But losses in the energy sector piled up during the afternoon as the July crude contract on the New York Mercantile Exchange closed down 70 cents at US$82.62 a barrel on demand concerns. Data released Wednesday morning showed a drop in inventories of about 200,000 barrels last week, far below the two million that analysts had expected.

The sector lost 1.11 per cent and Canadian Natural Resources (TSX:CNQ) shed 54 cents to C$27.12.

Oil and gas producer Enerplus Corp. (TSX:ERF) cut its dividend in half on Tuesday to a monthly payment of nine cents per share from 18 cents amid weaker oil and natural gas prices. Its stock gave back 51 cents to $13.01.

The telecom sector was also a major decliner, down about one per cent with Rogers Communications (TSX:RCI.B) down 27 cents to $35.07.

The base metals group shed early losses and moved up two per cent with July copper unchanged at US$3.34 a pound.
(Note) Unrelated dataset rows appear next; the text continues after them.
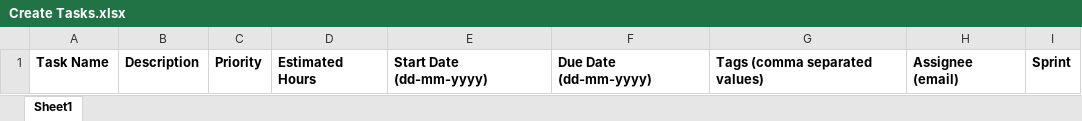
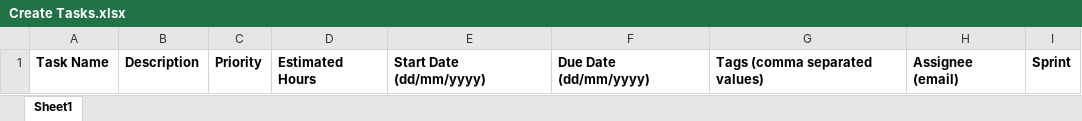
Before and after one commit to TylerDurdenX/TimeNote, an Excel workbook: client/public/assets/Create Tasks.xlsx, sheet Sheet1, drawn as a sheet; values as stored, in another font and other column widths than the file's, no borders; the diff names each change by its address in the sheet, - before the commit and + after, or states it on an @@ line.

```diff
--- a/client/public/assets/Create Tasks.xlsx (sheet Sheet1)
+++ b/client/public/assets/Create Tasks.xlsx (sheet Sheet1)
-E1: Start Date (dd-mm-yyyy)
+E1: Start Date (dd/mm/yyyy)
-F1: Due Date (dd-mm-yyyy)
+F1: Due Date (dd/mm/yyyy)
```
Also changed, not shown: 22 other files.
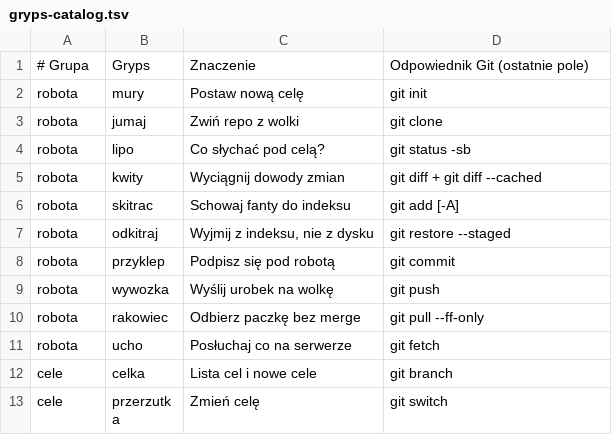
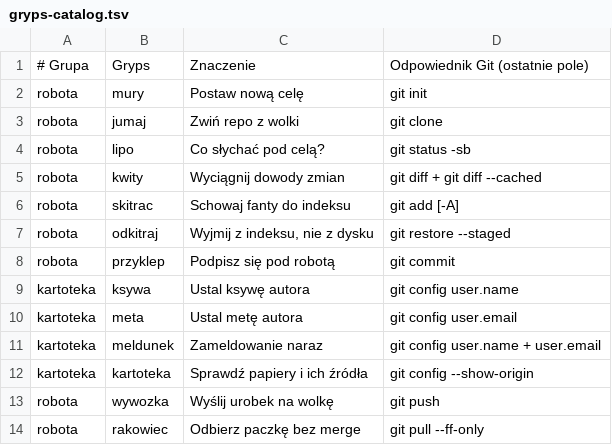
Before and after one commit to tkieron/gryps, a TSV file: completions/gryps-catalog.tsv, drawn as a sheet; only a part is shown; the shorter side is filled out with more unchanged rows; the diff names each change by its address in the sheet, - before the commit and + after, or states it on an @@ line.

```diff
--- a/completions/gryps-catalog.tsv
+++ b/completions/gryps-catalog.tsv
+row 9: kartoteka | ksywa | Ustal ksywę autora | git config user.name
+row 10: kartoteka | meta | Ustal metę autora | git config user.email
+row 11: kartoteka | meldunek | Zameldowanie naraz | git config user.name + user.email
+row 12: kartoteka | kartoteka | Sprawdź papiery i ich źródła | git config --show-origin
```
Also changed, not shown: 14 other files.
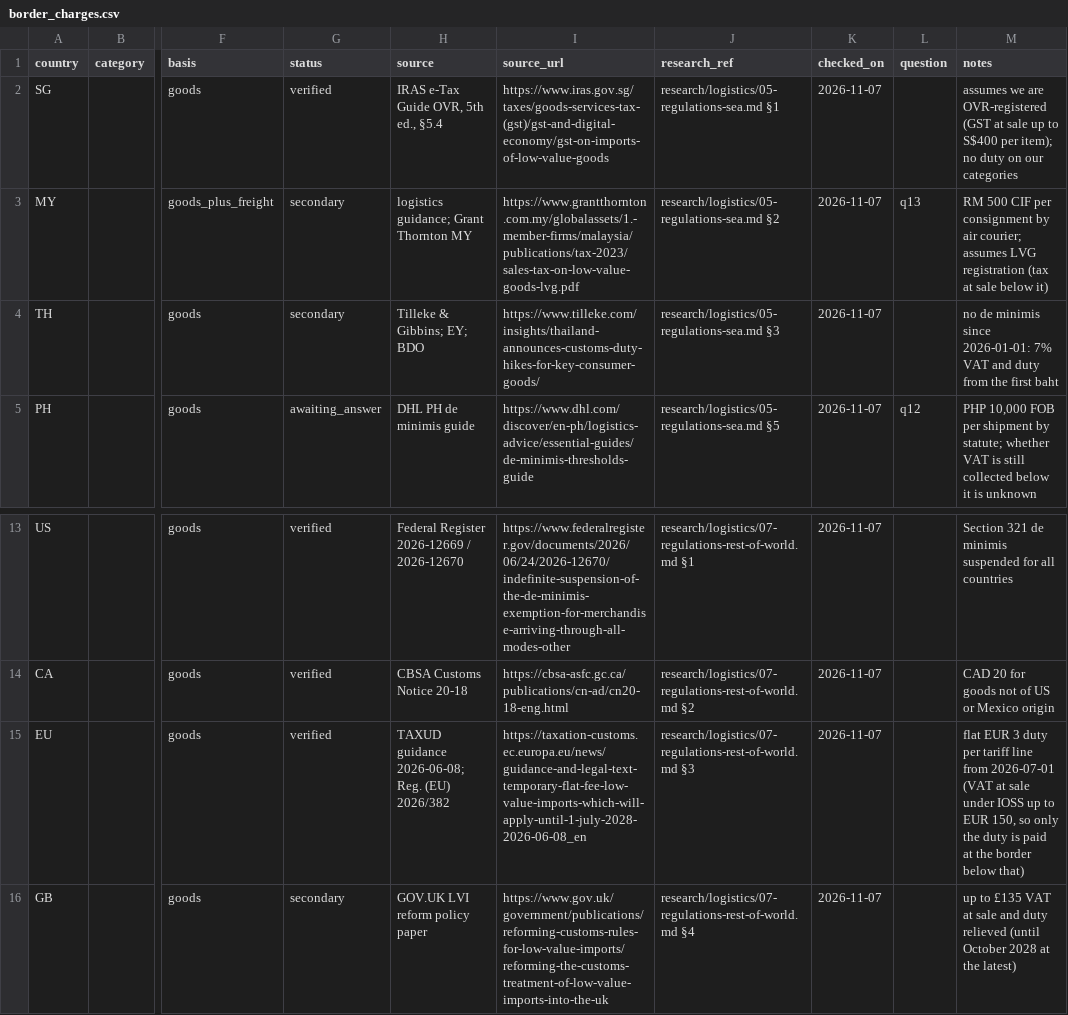
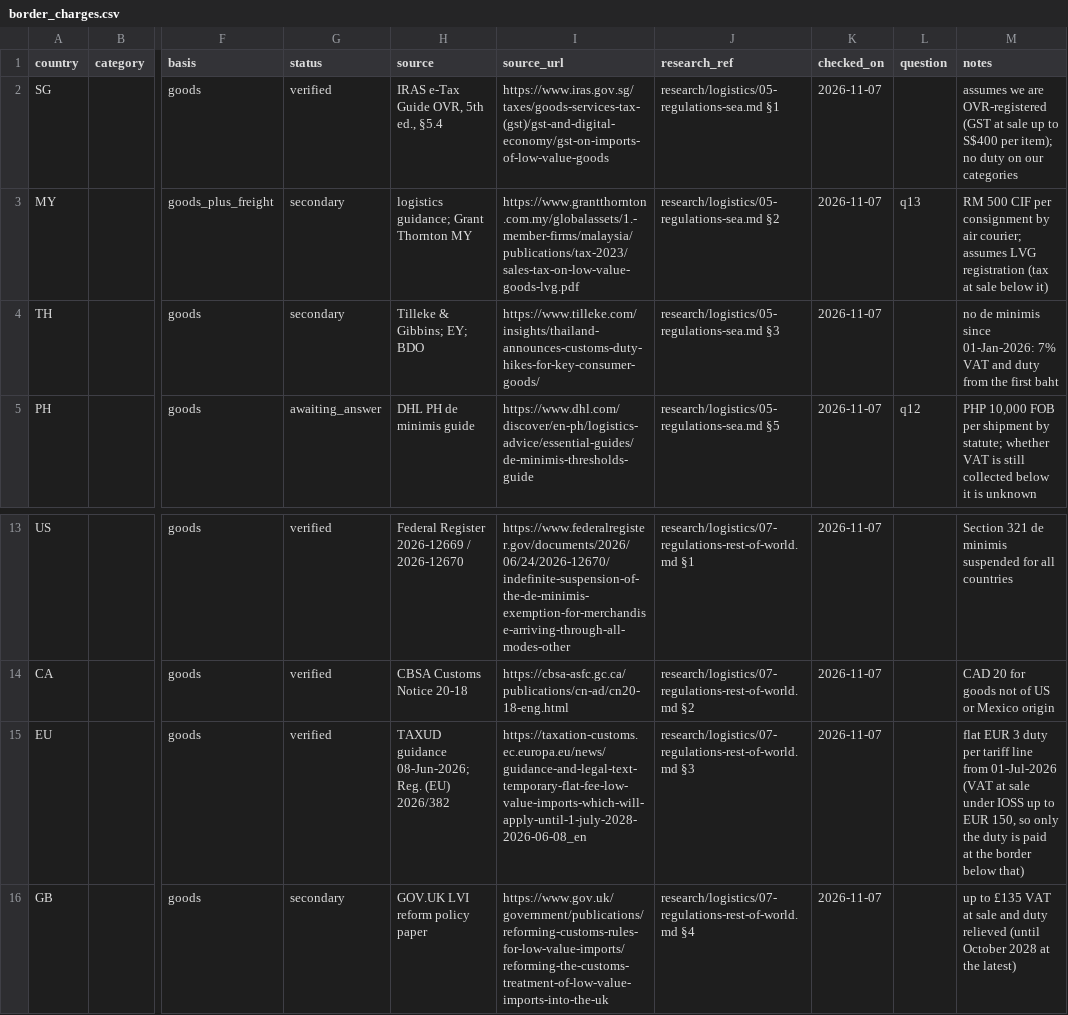
Before and after one commit to florianmarkusse/merchant-of-record, a CSV file: docs/markets/border_charges.csv, drawn as a sheet; only a part is shown, gaps mark what is left out; the diff names each change by its address in the sheet, - before the commit and + after, or states it on an @@ line.

```diff
--- a/docs/markets/border_charges.csv
+++ b/docs/markets/border_charges.csv
-M4 (notes): …minimis since 2026-01-01: 7% VAT…
+M4 (notes): …minimis since 01-Jan-2026: 7% VAT…
-H15 (source): TAXUD guidance 2026-06-08; Reg. (EU)…
+H15 (source): TAXUD guidance 08-Jun-2026; Reg. (EU)…
-M15 (notes): …line from 2026-07-01 (VAT at…
+M15 (notes): …line from 01-Jul-2026 (VAT at…
```
Also changed, not shown: docs/markets/facts.csv, docs/markets/landed_rates.csv, 9 other files.
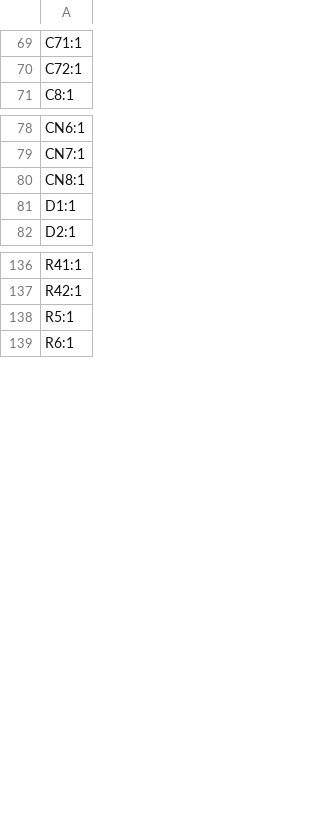
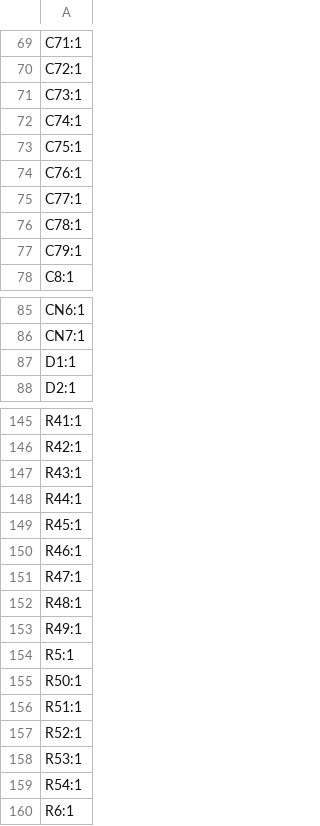
Before and after one commit to DrZedEau/NavBridge_CM4, a CSV file: hardware/NavBridge_CM4/production/designators.csv, drawn as a sheet; only a part is shown, gaps mark what is left out; the diff covers the shown part only.

```diff
--- a/hardware/NavBridge_CM4/production/designators.csv
+++ b/hardware/NavBridge_CM4/production/designators.csv
@@ -70,2 +70,9 @@ C71:1
 C72:1
+C73:1
+C74:1
+C75:1
+C76:1
+C77:1
+C78:1
+C79:1
 C8:1
@@ -79,3 +86,2 @@ CN6:1
 CN7:1
-CN8:1
 D1:1
@@ -137,3 +146,15 @@ R41:1
 R42:1
+R43:1
+R44:1
+R45:1
+R46:1
+R47:1
+R48:1
+R49:1
 R5:1
+R50:1
+R51:1
+R52:1
+R53:1
+R54:1
 R6:1
```
Also changed, not shown: 6 added rows elsewhere in this file, hardware/NavBridge_CM4/production/bom.csv, hardware/NavBridge_CM4/production/positions.csv, 20 other files.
Teck Resources (TSX:TCK.B) rose 51 cents to C$32.32.

The financial sector gained about 0.6 per cent with TD Bank (TSX:TD) ahead 90 cents to $79.

The gold sector rose about 0.2 per cent as bullion prices gained $5.60 to US$1,619.40 an ounce. Goldcorp Inc. (TSX:G) gained 77 cents to C$41.23.

Eurozone debt worries were in focus as traders worry that the €100 billion being made available to Spain to aid its banks will just add to the government’s already considerable debts and perhaps force it to seek its own sovereign bailout.

“It has been nothing from day one out of Europe where it hasn’t been a reactionary response,” said Chris Kuflik, investment adviser with ScotiaMcLeod in Montreal, adding that it is mildly encouraging the eurozone is taking some necessary steps.

“They have to solve the problem once and for all and it’s going to take some hard decisions. They have to, at some point, provide some sort of a guarantee, like what the U.S. did where they upped the limits of depositor guarantee so that there wasn’t money flooding out of the banks.”

The lack of confidence has been expressed in bond markets where Spain has been forced to pay higher yields to attract buyers for its debt. The yield on Spain’s benchmark 10-year bond had hit a euro-era high of 6.72 per cent but dropped slightly Wednesday.

The spike in the yield followed a Fitch Ratings downgrade of 18 Spanish banks, predicting the weakness of the Spanish economy would continue having a negative effect on business.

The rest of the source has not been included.